May 12, 2015

(HRW) – The Houthi armed group in Yemen has intensified its recruitment, training, and deployment of children in violation of international law.

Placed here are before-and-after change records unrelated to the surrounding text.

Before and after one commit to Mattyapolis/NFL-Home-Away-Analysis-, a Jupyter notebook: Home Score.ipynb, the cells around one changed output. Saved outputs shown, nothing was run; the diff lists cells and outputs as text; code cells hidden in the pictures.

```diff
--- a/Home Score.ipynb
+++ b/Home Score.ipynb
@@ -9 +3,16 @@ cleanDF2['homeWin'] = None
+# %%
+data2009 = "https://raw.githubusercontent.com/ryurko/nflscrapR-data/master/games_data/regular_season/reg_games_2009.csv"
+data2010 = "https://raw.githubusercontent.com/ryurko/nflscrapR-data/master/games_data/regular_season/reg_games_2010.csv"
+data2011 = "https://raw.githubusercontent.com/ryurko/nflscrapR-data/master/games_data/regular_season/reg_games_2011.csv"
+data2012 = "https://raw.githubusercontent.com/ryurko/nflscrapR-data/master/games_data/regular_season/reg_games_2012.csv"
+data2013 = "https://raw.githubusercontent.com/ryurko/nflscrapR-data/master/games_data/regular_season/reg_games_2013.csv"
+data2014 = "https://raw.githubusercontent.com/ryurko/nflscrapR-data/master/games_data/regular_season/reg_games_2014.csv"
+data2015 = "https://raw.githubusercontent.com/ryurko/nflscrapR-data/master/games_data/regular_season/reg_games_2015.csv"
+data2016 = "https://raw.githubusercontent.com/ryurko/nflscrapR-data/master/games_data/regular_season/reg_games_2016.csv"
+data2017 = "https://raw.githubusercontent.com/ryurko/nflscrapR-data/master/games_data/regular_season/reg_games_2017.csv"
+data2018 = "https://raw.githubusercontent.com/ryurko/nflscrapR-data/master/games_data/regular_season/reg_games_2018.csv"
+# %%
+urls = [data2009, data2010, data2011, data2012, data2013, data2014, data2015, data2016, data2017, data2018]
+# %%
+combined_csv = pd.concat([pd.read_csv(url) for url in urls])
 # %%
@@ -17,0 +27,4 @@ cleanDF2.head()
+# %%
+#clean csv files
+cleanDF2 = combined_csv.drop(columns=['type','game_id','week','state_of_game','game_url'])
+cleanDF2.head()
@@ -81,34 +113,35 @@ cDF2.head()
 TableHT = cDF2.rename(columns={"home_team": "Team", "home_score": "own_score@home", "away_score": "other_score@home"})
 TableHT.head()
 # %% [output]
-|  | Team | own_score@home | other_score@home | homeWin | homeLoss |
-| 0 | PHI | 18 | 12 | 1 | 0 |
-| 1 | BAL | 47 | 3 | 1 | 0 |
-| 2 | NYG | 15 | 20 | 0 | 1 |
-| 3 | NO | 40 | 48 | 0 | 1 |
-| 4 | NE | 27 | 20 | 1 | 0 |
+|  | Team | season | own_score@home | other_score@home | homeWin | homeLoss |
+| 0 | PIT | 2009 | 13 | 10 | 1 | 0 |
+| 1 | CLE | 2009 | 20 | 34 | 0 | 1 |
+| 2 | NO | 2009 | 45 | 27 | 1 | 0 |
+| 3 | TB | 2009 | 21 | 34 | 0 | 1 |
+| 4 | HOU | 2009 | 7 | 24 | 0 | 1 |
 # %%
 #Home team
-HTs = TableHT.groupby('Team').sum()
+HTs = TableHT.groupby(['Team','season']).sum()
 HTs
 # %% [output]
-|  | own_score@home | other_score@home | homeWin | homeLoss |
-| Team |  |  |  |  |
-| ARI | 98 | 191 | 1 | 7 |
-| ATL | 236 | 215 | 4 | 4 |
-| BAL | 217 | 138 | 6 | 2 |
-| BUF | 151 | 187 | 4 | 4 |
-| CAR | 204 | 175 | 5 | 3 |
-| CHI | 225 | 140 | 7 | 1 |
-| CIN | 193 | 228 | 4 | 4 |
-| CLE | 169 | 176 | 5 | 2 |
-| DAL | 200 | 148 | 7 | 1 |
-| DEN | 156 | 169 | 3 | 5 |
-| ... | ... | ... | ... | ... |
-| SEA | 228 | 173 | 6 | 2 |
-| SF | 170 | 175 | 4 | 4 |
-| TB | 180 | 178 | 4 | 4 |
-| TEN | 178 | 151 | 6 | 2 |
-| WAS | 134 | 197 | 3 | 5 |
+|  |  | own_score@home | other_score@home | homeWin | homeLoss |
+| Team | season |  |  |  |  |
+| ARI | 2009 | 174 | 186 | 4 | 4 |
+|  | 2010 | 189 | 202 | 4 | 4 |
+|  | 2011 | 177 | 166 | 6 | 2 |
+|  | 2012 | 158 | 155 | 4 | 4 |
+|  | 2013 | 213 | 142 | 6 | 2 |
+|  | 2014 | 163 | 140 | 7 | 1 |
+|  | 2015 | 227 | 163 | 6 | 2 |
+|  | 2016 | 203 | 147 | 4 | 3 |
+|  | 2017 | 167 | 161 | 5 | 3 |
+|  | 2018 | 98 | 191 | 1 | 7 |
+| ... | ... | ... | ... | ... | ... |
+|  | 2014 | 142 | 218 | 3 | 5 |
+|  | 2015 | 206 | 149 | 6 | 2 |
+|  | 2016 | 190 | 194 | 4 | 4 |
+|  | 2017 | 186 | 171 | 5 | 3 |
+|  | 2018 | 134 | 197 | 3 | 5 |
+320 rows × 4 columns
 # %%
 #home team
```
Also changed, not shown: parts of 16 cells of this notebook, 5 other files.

Since September 2014, when the Houthis, also known as Ansar Allah, took control of Yemen’s capital, Sanaa, they have increasingly used children as scouts, guards, runners, and fighters, with some children being wounded and killed. The Houthis and other armed groups using child soldiers in Yemen should immediately stop recruiting children, including “volunteers,” and release all children in their ranks, Human Rights Watch said.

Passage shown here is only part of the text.